### Aim of the exercise
In total, how many lines of the data contain the word "inventory"? Only that number is wanted.

(Collection entries)
══════

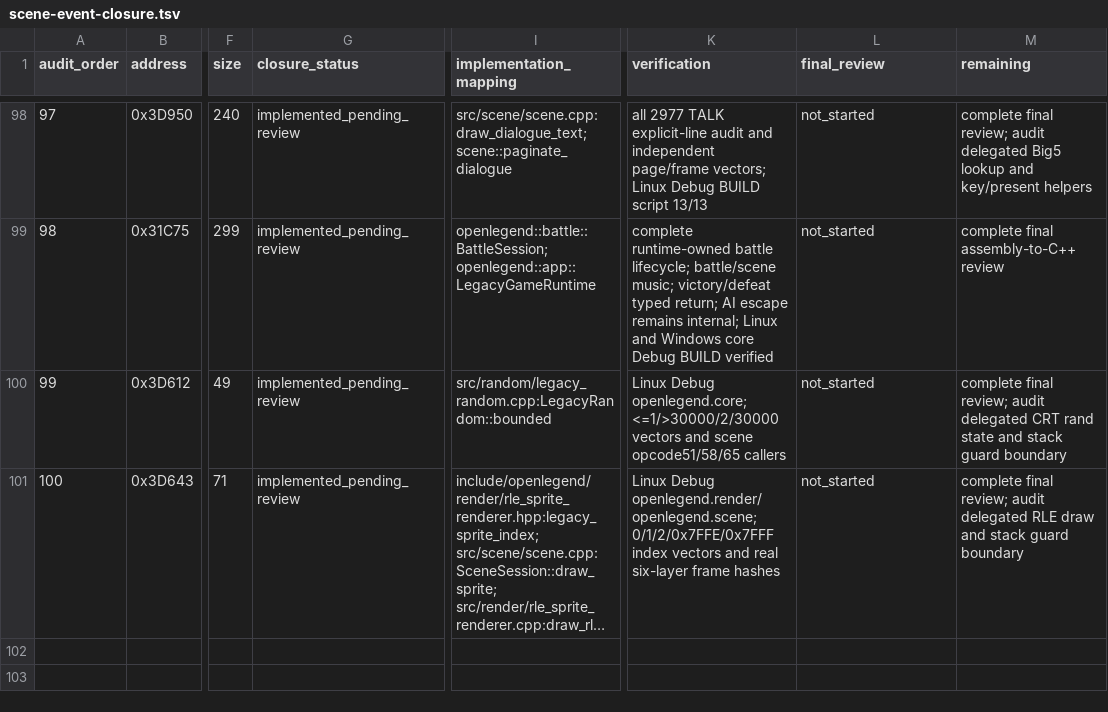
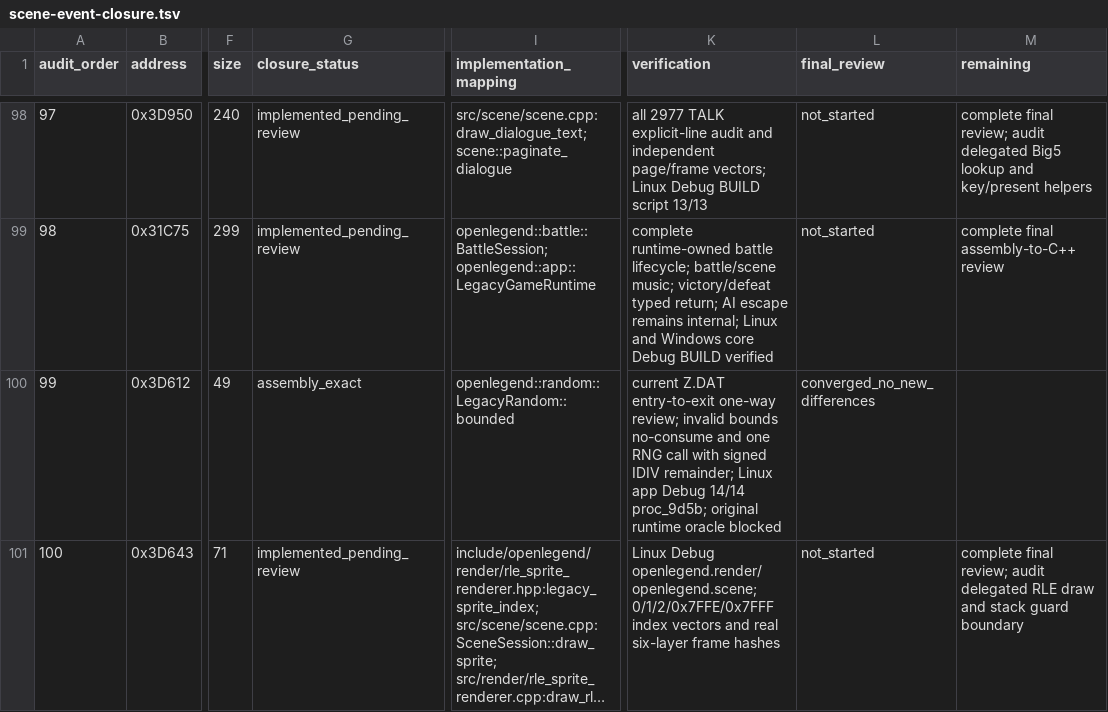
Before and after one commit to Ouroboros/OpenLegend, a TSV file: research/inventory/scene-event-closure.tsv, drawn as a sheet; only a part is shown, gaps mark what is left out; long unchanged cells end in …; the diff names each change by its address in the sheet, - before the commit and + after, or states it on an @@ line.

```diff
--- a/research/inventory/scene-event-closure.tsv
+++ b/research/inventory/scene-event-closure.tsv
-G100 (closure_status): implemented_pending_review
+G100 (closure_status): assembly_exact
-I100 (implementation_mapping): src/random/legacy_random.cpp:LegacyRandom::bounded
+I100 (implementation_mapping): openlegend::random::LegacyRandom::bounded
-K100 (verification): Linux Debug openlegend.core; <=1/>30000/2/30000 vectors and scene opcode51/58/65 callers
+K100 (verification): current Z.DAT entry-to-exit one-way review; invalid bounds no-consume and one RNG call with signed IDIV remainder; Linux app Debug 14/14 proc_9d5b; original runtime oracle blocked
-L100 (final_review): not_started
+L100 (final_review): converged_no_new_differences
-M100 (remaining): complete final review; audit delegated CRT rand state and stack guard boundary
+M100 (remaining): (empty)
```
Also changed, not shown: research/inventory/runtime-audio-closure.tsv, research/inventory/world-map-closure.tsv, 8 other files.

══════

### Result for this exercise
4